__WHAT YOU WILL DO__: Within the entries below, find every line that has the string "UMAP", then copy it.

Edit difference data
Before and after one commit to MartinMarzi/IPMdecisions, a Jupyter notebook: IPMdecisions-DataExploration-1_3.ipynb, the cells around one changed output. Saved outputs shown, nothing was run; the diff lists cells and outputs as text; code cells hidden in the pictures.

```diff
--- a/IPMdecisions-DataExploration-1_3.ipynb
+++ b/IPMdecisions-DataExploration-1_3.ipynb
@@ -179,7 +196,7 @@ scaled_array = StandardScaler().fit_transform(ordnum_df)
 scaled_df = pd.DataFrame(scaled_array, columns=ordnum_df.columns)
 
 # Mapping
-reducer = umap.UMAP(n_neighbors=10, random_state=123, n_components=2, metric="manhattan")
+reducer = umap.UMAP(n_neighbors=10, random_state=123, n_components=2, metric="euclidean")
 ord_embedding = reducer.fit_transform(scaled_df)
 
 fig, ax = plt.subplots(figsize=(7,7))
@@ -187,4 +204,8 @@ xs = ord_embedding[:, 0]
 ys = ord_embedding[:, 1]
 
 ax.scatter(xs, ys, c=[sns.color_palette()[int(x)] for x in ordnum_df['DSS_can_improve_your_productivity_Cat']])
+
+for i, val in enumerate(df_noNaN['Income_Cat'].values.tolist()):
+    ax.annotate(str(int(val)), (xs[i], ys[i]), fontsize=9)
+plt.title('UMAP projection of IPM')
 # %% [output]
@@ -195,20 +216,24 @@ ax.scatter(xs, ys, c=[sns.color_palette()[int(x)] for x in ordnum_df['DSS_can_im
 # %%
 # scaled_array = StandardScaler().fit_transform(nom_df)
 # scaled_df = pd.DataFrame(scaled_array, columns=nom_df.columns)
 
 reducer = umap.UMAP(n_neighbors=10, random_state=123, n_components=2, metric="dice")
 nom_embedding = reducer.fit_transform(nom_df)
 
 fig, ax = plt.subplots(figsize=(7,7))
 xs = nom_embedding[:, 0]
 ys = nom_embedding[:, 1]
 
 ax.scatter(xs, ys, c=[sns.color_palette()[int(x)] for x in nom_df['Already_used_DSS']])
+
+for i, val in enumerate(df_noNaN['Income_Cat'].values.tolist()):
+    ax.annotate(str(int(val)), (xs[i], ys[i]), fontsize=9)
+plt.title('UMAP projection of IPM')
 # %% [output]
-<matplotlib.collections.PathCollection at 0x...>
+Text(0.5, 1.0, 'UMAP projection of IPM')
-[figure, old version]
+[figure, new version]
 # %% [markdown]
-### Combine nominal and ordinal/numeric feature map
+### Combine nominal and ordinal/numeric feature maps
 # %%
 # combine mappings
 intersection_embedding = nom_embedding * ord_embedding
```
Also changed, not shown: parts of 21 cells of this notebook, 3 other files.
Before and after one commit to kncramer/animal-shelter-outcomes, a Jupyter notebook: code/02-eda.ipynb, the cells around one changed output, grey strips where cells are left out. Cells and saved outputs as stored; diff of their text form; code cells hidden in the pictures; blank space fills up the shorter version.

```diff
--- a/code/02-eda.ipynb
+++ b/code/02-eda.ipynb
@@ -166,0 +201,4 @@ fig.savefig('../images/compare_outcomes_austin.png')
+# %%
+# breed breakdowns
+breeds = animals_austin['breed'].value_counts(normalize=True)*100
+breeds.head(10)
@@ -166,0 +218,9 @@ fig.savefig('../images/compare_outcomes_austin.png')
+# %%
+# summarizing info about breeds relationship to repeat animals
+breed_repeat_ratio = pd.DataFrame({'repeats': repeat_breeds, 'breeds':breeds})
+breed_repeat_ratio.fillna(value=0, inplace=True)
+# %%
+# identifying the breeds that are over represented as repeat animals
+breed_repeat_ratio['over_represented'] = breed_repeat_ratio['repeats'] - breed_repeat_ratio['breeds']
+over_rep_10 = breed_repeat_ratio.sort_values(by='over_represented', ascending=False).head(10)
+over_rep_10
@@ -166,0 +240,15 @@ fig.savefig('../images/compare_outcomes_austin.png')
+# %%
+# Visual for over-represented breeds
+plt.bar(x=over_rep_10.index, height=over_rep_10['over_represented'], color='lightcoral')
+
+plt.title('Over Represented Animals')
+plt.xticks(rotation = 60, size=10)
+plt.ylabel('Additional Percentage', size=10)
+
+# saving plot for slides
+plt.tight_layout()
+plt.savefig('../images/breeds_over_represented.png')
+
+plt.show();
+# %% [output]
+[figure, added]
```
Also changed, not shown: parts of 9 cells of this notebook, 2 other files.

__RESULT OF THE EXERCISE__:
-reducer = umap.UMAP(n_neighbors=10, random_state=123, n_components=2, metric="manhattan")
+reducer = umap.UMAP(n_neighbors=10, random_state=123, n_components=2, metric="euclidean")
+plt.title('UMAP projection of IPM')
 reducer = umap.UMAP(n_neighbors=10, random_state=123, n_components=2, metric="dice")
+plt.title('UMAP projection of IPM')
+Text(0.5, 1.0, 'UMAP projection of IPM')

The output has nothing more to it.